You get to say, "I'm 35." The number 35 carries so much more gravitas than 30, but you're only a few years older. At 34, I've started fudging my age--by adding a year. People automatically take me seriously, and if they don't, at least they tell me I look young for my age. (Eye roll, hair toss, "whatever.")  35-year-olds DGAF. Inner chill reaches new heights at 35. Despite its #2 status on this list, it's the #1 response I hear about what's best about hitting 35. My gorgeous friend Nerlie was beautiful and resilient and wise beyond her years in high school, but now, at age 35, she gets to fully enjoy being herself on her own terms. She writes,  "I've survived so much that I don't waste time o…

A Bad Romance Starring Till Lindemann, Sophia Thomalla, Gavin Rossdale, Simone Thomalla, Sven Martinek, Andy LaPlegua, and Leila Lowfire

November 2018 Update: Sophia is settled in with Gavin a young soccer player (like mother like daughter) now, I guess, and Till is spending time with 36-year-old (hell yeah, thank you, sir) Ukrainian singer Svetlana Loboda. He is either her latest babydaddy or doing her the favor of bearding as such (not that he's great with beards, but we don't mind--we know how much he loves pregnant and lactating ladies) to help her keep some distance from her crazy ex who cuts his wrists over her. The juice continues...

To misquote Gaga, "I don't speak German, but I can look at foreign tabloids and guess what's going on if you like."

I guess it would be more professional and ladylike for me to be above this sordid celebrity gossip, but I'm not. I'm so not.

So let's see if I've got this straight. From what I gather...

Metalgod Till Lindemann, 54, and model Sophia Thomalla, 27 (upper left) recently exited a five-year, on-off, opennish relationship, which bega…

Ich Liebe Rammstein: Richard

Richard Z. Kruspe
Richard Zven Kruspe is Rammstein's founding father, lead guitarist, and natural frontman.

***IMPORTANT UPDATE, 2018***: Richard has immortalized his lifelong bromance with Till in a tender duet about their friendship, "Let's Go" by Richard's side band Emigrate. Till sings words such as "Zwei Herzen in mir schlagen" with sincerity and I think I am now deceased.

He's gregarious, well-spoken in both German and English, a professional showman, and an enthusiastic promoter for the band. In German, his name is pronounced "REE-kard," and in Germanglish, "Reeshard," or "Reesh" for short. Richard is sexy, and he knows it. To many Rammstein fans, he is the cuuuuuuute one. His Facebook page would have you believe it.
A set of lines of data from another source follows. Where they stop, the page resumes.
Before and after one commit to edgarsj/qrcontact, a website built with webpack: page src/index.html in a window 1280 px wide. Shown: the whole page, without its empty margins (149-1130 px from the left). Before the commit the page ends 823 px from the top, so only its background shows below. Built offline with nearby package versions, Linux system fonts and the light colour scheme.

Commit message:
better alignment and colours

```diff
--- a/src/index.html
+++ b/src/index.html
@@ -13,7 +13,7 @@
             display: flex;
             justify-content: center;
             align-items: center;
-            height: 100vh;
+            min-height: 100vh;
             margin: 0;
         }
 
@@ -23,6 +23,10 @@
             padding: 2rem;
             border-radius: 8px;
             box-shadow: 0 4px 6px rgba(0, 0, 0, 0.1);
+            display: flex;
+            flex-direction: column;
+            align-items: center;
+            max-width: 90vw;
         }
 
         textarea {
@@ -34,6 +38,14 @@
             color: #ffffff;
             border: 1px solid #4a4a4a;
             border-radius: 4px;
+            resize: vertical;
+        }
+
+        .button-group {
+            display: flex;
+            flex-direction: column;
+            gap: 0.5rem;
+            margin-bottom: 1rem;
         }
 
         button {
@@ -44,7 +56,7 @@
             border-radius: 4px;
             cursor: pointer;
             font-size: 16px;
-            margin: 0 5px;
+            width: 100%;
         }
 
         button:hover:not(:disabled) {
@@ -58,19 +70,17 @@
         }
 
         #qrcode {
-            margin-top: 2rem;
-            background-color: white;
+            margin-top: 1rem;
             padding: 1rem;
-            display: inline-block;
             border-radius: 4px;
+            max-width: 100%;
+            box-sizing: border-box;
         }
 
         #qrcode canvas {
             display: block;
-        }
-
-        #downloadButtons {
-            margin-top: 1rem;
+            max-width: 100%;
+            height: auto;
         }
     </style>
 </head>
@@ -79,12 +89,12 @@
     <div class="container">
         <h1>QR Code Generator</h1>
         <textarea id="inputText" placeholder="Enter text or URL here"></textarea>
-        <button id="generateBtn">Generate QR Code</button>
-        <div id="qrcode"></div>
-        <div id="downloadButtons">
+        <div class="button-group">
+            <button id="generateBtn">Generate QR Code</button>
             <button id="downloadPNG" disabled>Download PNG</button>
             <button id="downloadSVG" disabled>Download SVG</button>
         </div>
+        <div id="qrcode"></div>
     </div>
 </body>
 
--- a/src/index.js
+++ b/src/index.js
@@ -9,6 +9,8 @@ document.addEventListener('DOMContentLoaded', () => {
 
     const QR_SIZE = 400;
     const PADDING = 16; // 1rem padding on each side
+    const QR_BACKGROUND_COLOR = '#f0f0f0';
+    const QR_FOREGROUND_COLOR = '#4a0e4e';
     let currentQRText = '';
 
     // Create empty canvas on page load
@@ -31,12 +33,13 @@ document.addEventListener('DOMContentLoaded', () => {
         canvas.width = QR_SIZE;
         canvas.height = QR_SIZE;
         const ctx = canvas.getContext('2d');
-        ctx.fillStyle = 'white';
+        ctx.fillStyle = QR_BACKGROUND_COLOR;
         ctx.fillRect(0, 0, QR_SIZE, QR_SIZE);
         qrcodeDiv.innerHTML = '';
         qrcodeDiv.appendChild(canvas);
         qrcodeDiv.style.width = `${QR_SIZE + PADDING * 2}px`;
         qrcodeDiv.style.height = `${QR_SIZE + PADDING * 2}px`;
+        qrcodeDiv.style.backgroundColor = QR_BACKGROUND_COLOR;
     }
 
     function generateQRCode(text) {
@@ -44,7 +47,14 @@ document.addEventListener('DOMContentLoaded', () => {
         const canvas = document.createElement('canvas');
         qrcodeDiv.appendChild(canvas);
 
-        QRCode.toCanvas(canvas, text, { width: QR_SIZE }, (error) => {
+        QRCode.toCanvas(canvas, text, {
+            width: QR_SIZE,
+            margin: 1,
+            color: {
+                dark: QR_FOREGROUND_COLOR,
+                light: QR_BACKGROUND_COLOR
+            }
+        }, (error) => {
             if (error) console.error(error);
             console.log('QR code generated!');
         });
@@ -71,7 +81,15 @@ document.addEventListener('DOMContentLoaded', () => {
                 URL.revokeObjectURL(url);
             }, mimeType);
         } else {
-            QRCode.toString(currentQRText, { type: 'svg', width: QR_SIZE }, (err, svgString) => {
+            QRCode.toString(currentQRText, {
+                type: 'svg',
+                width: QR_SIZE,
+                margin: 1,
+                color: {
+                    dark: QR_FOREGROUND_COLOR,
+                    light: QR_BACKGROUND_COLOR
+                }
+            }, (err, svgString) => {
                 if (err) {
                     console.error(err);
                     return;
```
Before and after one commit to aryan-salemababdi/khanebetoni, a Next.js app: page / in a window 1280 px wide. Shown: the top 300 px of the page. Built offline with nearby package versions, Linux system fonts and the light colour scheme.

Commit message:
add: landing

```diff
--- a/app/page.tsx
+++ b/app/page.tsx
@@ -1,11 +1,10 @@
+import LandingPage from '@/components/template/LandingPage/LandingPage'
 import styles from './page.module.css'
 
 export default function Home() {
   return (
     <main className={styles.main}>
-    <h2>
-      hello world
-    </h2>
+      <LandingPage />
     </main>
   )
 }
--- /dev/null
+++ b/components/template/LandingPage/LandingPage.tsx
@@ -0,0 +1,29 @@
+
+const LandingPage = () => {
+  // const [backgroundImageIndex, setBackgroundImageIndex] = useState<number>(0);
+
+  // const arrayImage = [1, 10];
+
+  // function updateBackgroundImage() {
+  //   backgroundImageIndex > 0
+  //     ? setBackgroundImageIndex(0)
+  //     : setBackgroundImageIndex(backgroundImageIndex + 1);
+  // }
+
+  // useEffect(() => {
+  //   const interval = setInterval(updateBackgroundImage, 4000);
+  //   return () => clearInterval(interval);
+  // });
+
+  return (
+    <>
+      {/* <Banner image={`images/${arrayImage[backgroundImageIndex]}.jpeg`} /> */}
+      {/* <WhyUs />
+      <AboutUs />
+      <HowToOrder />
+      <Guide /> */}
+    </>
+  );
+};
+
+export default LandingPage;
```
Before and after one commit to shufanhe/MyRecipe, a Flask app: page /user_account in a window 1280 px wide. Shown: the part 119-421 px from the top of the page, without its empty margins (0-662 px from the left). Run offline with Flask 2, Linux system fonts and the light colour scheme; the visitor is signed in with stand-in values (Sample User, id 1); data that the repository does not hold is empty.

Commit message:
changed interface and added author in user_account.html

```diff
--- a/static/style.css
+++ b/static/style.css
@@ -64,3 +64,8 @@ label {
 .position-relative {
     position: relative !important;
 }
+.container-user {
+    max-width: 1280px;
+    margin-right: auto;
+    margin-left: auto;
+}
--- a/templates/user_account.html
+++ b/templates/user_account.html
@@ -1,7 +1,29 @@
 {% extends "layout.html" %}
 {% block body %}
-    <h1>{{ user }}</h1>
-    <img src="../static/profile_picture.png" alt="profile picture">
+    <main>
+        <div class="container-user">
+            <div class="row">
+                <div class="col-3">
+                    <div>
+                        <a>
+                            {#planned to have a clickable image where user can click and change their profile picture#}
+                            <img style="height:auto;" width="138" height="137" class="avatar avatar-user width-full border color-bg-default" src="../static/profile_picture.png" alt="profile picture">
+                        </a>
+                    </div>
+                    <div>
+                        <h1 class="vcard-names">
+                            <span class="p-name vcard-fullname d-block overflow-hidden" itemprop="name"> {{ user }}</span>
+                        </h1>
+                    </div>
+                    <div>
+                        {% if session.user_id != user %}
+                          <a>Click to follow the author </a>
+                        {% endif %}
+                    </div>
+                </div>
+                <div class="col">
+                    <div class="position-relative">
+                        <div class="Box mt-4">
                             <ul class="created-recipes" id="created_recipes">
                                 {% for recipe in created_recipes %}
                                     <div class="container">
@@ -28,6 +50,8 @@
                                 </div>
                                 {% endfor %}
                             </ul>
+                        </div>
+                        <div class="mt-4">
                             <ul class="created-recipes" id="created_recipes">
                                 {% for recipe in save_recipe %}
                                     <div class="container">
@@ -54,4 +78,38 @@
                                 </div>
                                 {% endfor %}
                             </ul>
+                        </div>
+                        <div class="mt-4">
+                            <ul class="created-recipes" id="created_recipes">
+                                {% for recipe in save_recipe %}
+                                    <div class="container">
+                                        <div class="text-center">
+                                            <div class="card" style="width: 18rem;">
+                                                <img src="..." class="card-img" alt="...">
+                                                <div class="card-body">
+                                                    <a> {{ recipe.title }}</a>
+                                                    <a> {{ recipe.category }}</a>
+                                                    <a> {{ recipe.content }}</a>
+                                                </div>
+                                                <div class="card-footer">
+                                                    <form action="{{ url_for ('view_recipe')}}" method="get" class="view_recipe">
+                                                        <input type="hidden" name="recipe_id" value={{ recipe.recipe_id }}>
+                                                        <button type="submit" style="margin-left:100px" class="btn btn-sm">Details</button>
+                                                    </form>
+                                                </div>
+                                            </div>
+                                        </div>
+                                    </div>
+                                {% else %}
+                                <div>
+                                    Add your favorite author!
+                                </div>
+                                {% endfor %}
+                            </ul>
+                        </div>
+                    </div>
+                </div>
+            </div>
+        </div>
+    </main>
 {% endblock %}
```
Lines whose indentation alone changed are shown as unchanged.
Legend has it that Richard has a lovechild with lead singer Till Lindeman. The myth is based in complicated facts and figures, including one unconventional love triangle. Circa 1990, Richard and Till …